» Problem: Exact reproduction, images excluded: write out the records below.

[Modification records]
____________

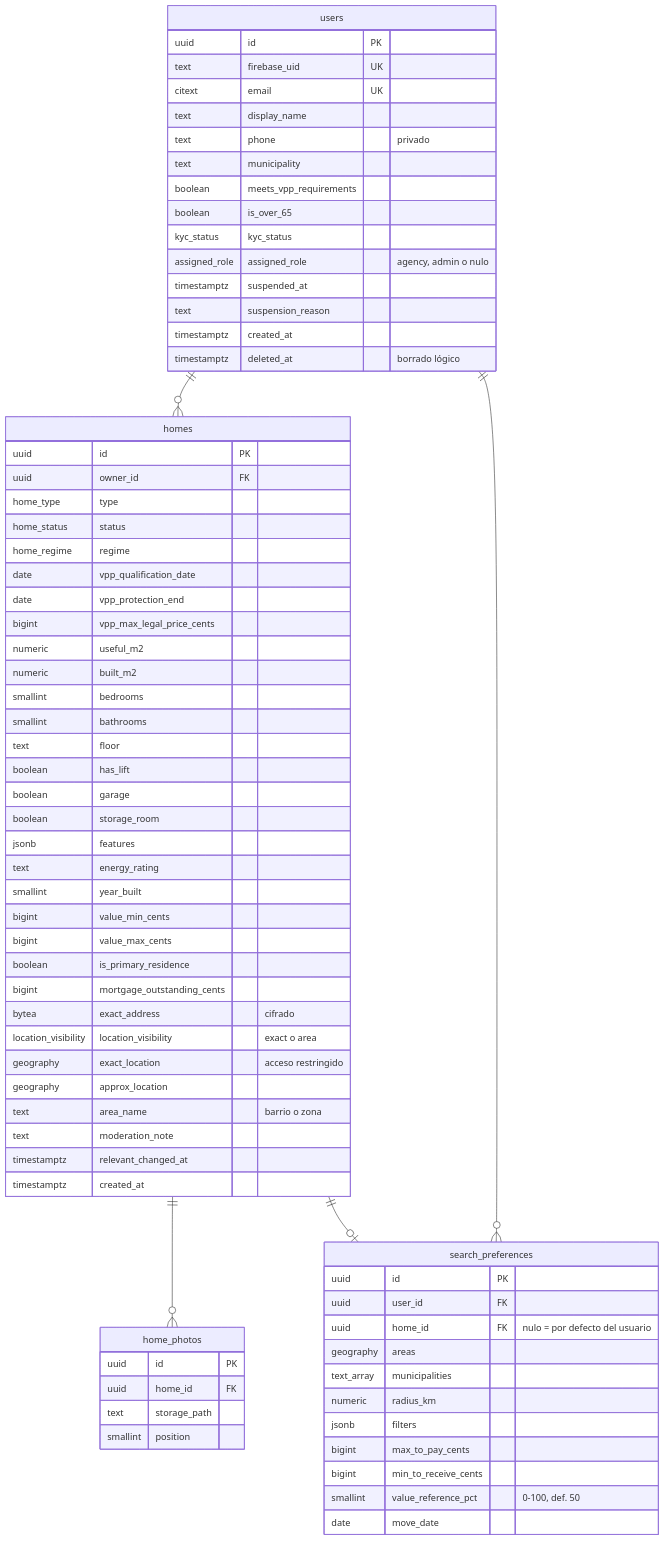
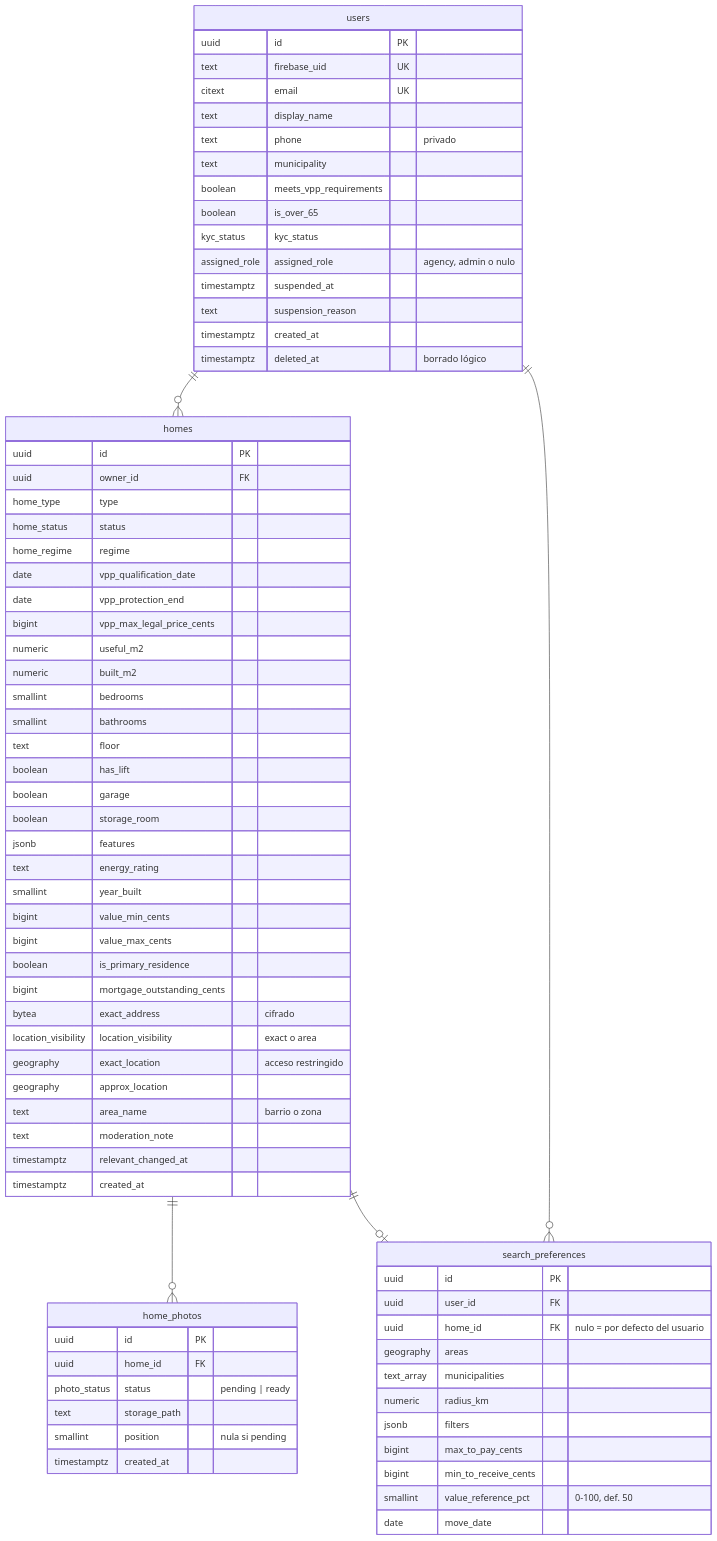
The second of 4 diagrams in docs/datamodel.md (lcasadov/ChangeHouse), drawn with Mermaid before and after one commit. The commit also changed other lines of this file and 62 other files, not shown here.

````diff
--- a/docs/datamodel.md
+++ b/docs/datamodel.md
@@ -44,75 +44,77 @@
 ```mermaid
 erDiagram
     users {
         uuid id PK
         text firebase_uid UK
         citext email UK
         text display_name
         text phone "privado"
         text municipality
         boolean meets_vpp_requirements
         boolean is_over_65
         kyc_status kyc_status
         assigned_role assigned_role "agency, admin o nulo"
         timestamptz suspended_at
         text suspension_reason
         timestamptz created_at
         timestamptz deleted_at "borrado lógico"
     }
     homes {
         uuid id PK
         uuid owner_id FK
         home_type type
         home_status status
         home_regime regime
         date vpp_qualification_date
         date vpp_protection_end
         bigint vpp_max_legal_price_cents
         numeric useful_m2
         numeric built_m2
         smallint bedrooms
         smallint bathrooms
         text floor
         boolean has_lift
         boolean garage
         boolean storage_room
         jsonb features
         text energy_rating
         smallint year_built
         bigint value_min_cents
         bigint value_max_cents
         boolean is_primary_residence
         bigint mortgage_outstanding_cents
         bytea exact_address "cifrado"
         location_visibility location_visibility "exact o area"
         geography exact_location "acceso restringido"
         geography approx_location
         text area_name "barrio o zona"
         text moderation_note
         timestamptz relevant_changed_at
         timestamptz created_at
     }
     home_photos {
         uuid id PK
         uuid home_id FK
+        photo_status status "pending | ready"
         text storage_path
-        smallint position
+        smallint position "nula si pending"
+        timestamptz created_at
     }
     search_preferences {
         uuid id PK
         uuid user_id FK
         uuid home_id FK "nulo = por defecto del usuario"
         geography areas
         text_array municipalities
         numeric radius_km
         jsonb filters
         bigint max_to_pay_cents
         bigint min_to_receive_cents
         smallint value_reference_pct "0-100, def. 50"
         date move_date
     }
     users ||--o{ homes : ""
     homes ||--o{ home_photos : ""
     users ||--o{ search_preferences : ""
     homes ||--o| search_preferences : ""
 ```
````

____________

» The completed task:
The second of 4 diagrams in docs/datamodel.md (lcasadov/ChangeHouse), drawn with Mermaid before and after one commit. The commit also changed other lines of this file and 62 other files, not shown here.

````diff
--- a/docs/datamodel.md
+++ b/docs/datamodel.md
@@ -44,75 +44,77 @@
 ```mermaid
 erDiagram
     users {
         uuid id PK
         text firebase_uid UK
         citext email UK
         text display_name
         text phone "privado"
         text municipality
         boolean meets_vpp_requirements
         boolean is_over_65
         kyc_status kyc_status
         assigned_role assigned_role "agency, admin o nulo"
         timestamptz suspended_at
         text suspension_reason
         timestamptz created_at
         timestamptz deleted_at "borrado lógico"
     }
     homes {
         uuid id PK
         uuid owner_id FK
         home_type type
         home_status status
         home_regime regime
         date vpp_qualification_date
         date vpp_protection_end
         bigint vpp_max_legal_price_cents
         numeric useful_m2
         numeric built_m2
         smallint bedrooms
         smallint bathrooms
         text floor
         boolean has_lift
         boolean garage
         boolean storage_room
         jsonb features
         text energy_rating
         smallint year_built
         bigint value_min_cents
         bigint value_max_cents
         boolean is_primary_residence
         bigint mortgage_outstanding_cents
         bytea exact_address "cifrado"
         location_visibility location_visibility "exact o area"
         geography exact_location "acceso restringido"
         geography approx_location
         text area_name "barrio o zona"
         text moderation_note
         timestamptz relevant_changed_at
         timestamptz created_at
     }
     home_photos {
         uuid id PK
         uuid home_id FK
+        photo_status status "pending | ready"
         text storage_path
-        smallint position
+        smallint position "nula si pending"
+        timestamptz created_at
     }
     search_preferences {
         uuid id PK
         uuid user_id FK
         uuid home_id FK "nulo = por defecto del usuario"
         geography areas
         text_array municipalities
         numeric radius_km
         jsonb filters
         bigint max_to_pay_cents
         bigint min_to_receive_cents
         smallint value_reference_pct "0-100, def. 50"
         date move_date
     }
     users ||--o{ homes : ""
     homes ||--o{ home_photos : ""
     users ||--o{ search_preferences : ""
     homes ||--o| search_preferences : ""
 ```
````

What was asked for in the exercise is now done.